- Flour your work surface again, and pound the packet of dough with your rolling pin to flatten it somewhat and start to make it a bit bigger. Roll your dough into a rectangle about 16″x 8″. Work with short strokes up and down the packet until things are nice and pliable. This will help keep your dough from ripping. If you do get a tear in your dough, patch it with some flour.
- Brush off the surface of the dough very well, then the brush the surface with just a bit of ice water. (This is a Shirley Corriher trick, and she swears that, not only does this help to keep things cold, but that she gets a better rise because of the additional steam. Try this, or not–it’s here as an additional step, if you want to give it a shot. See video for this action). Fold the dough in thirds, like a business letter, being sure to brush off the excess flour.
- Keep the edges as square as possible. Rotate the dough 90 degrees, and repeat the rolling and folding a second time. Wrap the whole thing in plastic wrap, and mark a “2” on the wrap with a sharpie. Traditionally, you’re supposed to make finger indentations, but I figure that God made sharpies for this purpose. Besides, if you accidentally dent your pastry, you might get confused. If you’re me, anyway. Throw the now twice turned dough into the fridge for an hour.
- After an hour, take the dough out and give it two more turns (a turn=rolling out and folding up), rotating 90 degrees between each turn. Use the ice water step, or not. If at any time you feel the butter starting to slide around inside the dough, throw it back in the fridge. Conversely, if the butter gets too hard, whack it a few times with the rolling pin to help keep it pliable. After the 2nd (4th) turn, wrap it up, mark it with a “4,” and throw it in the fridge overnight, or for at least a couple of hours.
- The next day (or a couple of hours later), take your dough out, whack it with the rolling pin a few times, and give it two more turns. Always rotate the dough 90 degrees between folds and keep the edges as square and even as possible, and always roll to a 16″x 8″ rectangle. Roll to a finished thickness of 1/4″, and the dough is finally ready to be used. Hooray!
- Cut the shapes you need, or cut the sheet to the desired dimensions, turn the piece/s over, chill for 30 minutes, and then bake at 425F until puffed and deeply golden brown. Time will vary depending on the size of your pieces, so keep an eye on them.
*You can also use a total of 14 oz of all purpose flour and leave out the cake flour.

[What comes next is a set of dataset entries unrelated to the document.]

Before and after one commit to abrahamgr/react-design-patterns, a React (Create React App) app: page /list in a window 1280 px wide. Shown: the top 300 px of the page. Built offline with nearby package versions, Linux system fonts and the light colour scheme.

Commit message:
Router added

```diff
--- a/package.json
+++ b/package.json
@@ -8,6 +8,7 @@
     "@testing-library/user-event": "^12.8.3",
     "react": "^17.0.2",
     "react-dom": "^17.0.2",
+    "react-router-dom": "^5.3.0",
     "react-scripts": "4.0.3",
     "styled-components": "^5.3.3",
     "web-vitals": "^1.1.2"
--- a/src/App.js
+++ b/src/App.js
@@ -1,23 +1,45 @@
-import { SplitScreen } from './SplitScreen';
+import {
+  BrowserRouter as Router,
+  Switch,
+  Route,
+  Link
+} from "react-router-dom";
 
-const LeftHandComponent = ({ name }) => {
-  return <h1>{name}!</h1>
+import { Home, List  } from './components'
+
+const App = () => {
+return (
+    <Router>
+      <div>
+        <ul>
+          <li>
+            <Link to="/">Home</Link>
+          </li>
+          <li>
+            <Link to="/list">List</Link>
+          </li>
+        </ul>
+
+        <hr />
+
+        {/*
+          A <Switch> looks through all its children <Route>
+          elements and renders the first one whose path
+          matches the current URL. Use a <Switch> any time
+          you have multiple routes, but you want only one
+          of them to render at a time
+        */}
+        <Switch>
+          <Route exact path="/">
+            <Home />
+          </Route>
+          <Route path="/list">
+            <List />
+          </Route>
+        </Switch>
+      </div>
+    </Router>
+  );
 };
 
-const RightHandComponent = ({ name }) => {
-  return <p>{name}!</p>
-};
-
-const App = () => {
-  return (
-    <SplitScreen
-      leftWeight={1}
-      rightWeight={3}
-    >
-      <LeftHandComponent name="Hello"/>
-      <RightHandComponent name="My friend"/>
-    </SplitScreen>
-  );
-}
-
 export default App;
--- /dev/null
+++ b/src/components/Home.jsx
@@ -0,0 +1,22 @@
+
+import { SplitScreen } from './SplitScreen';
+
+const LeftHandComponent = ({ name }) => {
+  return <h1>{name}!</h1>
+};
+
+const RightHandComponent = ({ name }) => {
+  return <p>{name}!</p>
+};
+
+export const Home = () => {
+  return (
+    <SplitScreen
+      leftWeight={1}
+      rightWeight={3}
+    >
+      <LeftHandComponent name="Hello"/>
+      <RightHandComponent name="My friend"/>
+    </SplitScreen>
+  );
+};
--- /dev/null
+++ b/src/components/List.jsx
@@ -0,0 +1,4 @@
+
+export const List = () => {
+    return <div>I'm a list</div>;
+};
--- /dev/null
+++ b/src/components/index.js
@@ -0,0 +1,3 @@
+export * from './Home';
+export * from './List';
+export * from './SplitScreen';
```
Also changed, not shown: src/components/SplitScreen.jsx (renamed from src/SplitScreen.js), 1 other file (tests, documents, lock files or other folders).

Nutrition facts are based on 8 servings. Nutritionals will vary depending on the size of the pieces you cut/what you are using it for.
Active, inactive, and cook times are estimates.
Amount Per Serving: Calories: 536 Saturated Fat: 25g Cholesterol: 106mg Sodium: 298mg Carbohydrates: 37g Fiber: 1g Protein: 5g
And there you have it. How to make Puff Pastry. To recap:
How to Make Puff Pastry Recap
- Be Not Afraid.
- The refrigerator is your friend.
- Keep it nice and square. Puff pastry is the Anal Retentive Chef’s favorite thing to make.
- Do Not Stress. Repeat: Do Not Stress.
- Don’t forget to pick up your Puff Pastry Prowess Certification. (downloadable. Fill it out and then share a photo with me in the Pastry Chef Online Facebook group!